Without vocational options, a future of isolation is inevitable. I have no choice but to tell our story and try to create a better future for Ben.
A lawyer-friend of mine with a son similar to Ben also tries to create a better world for her son. She received this message on Facebook:
“I’m sick of looking at your feed and being told not to use the word retarded. I’m sick of being told I have to hire retarded people and spend my tax money to educate them. Doesn’t it make more sense to educate normals kids, they’re the ones who make a difference in the world and grow up and make money and have families of their own. That is what matters. How about poor kids who don’t get educated, who is a lawyer for them. At least a normal poor kid can grow up and be something with an education. Im sick of hearing that you have a retarded son, get OVER IT. Life is tough for everyone and I don’t feel sorry for you. Be a lawyer for people who really need it not for people who don’t even know you are helping them.”

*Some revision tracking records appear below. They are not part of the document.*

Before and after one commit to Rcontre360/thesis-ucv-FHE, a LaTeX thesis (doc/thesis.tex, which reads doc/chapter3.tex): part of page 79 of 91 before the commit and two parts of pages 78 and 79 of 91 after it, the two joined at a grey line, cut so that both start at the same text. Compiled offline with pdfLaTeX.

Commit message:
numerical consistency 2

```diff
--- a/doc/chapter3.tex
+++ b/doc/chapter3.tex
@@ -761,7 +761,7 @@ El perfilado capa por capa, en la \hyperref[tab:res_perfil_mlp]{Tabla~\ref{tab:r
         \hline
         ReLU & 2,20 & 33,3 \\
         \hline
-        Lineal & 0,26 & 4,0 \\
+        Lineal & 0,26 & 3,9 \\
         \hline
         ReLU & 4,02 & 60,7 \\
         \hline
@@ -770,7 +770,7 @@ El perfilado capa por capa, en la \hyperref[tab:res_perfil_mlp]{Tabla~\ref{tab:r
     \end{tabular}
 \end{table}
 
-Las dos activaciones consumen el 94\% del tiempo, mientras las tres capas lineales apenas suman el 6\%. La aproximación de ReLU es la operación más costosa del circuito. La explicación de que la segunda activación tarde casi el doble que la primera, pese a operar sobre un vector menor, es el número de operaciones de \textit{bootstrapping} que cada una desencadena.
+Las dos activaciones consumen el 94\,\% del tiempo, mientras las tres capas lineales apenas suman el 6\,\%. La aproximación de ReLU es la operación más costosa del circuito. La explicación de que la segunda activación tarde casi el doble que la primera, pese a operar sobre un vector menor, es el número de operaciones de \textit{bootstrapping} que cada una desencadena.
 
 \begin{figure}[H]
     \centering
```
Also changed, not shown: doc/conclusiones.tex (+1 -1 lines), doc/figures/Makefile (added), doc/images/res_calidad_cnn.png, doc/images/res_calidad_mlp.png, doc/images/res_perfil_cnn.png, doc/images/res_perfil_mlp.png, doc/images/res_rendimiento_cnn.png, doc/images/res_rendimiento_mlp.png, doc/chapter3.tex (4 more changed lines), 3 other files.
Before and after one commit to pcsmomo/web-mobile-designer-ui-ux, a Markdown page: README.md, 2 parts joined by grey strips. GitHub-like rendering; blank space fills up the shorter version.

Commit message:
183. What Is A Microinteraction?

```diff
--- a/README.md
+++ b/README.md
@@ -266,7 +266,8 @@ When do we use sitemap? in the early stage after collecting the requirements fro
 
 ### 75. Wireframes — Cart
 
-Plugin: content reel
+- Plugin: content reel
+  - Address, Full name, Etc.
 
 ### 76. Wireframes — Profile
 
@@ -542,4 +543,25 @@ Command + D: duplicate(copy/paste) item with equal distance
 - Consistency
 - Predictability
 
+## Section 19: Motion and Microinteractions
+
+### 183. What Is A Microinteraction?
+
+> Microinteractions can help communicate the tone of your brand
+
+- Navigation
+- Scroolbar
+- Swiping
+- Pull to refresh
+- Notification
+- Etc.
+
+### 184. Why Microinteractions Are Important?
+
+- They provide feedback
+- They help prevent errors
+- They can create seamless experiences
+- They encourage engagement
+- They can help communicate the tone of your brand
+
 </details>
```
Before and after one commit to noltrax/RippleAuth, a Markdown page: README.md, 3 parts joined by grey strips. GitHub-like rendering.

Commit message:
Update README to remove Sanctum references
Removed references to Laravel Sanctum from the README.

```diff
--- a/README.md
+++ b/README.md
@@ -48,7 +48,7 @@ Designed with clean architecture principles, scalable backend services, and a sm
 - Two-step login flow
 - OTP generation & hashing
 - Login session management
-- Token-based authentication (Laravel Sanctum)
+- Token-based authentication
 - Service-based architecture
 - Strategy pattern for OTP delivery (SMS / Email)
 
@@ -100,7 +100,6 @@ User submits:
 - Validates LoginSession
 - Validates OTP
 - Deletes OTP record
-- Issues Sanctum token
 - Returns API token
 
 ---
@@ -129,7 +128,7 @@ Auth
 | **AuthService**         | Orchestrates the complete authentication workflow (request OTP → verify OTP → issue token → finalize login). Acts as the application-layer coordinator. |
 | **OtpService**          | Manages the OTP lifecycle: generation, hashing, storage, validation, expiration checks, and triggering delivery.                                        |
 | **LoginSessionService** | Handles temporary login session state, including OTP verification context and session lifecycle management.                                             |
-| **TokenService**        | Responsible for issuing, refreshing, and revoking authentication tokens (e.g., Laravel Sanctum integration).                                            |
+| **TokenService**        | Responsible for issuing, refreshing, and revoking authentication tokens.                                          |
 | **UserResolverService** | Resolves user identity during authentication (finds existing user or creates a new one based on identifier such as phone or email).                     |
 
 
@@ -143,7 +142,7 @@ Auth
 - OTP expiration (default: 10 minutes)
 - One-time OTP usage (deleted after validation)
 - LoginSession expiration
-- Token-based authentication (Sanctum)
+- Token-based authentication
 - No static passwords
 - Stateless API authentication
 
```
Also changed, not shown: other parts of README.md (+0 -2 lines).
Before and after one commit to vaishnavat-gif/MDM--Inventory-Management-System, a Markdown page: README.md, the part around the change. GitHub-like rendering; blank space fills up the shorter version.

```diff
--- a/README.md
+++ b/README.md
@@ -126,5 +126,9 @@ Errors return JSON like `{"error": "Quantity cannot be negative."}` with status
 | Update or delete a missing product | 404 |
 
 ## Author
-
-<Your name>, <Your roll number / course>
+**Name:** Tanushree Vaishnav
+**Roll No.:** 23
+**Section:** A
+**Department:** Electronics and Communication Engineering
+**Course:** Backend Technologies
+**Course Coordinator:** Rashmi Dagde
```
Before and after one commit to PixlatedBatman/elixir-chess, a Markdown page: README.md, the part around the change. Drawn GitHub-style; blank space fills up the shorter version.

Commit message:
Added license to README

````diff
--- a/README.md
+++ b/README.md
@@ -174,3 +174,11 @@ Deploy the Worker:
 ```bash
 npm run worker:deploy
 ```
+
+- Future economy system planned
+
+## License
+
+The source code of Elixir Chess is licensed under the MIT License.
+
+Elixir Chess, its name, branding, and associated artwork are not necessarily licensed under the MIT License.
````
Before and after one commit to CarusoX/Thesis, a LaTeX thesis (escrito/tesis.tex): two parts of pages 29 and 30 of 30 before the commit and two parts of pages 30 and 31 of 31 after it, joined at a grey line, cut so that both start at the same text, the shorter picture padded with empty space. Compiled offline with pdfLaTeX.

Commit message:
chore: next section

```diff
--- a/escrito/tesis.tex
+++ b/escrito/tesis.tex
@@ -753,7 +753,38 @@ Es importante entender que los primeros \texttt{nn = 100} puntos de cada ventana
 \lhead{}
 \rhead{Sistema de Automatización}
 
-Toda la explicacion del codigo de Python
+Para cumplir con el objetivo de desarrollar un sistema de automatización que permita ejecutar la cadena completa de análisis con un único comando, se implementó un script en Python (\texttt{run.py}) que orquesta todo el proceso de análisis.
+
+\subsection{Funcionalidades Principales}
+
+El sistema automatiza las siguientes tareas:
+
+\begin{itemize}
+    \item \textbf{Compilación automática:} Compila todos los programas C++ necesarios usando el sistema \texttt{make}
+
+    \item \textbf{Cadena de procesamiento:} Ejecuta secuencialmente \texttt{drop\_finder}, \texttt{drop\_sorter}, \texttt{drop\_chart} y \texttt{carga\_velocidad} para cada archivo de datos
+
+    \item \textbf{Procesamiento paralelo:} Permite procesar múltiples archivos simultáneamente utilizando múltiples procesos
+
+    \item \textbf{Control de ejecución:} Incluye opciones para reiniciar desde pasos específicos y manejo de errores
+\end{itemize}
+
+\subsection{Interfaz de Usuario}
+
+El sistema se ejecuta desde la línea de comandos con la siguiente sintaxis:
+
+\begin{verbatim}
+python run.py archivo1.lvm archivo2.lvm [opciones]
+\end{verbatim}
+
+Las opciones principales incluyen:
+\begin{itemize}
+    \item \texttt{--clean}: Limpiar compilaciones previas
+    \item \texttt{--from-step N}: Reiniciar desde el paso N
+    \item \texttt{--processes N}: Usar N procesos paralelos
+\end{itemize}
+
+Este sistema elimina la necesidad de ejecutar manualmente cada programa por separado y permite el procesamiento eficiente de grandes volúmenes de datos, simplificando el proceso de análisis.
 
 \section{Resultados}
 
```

No wonder you don’t often hear about our type of autism. It’s too hard to handle the day-to-day challenges, the isolation, the pushback from others with autism, and people who believe that social services shouldn’t be wasted on our type of kids.
With the future barreling at us like a meteor, I am in a massive hurry to create something for Ben for when he turns 21. It seems an impossible task. I need help. I appreciate The World According to Eleanor, for sharing our story. We need a movement to help us but this is a start.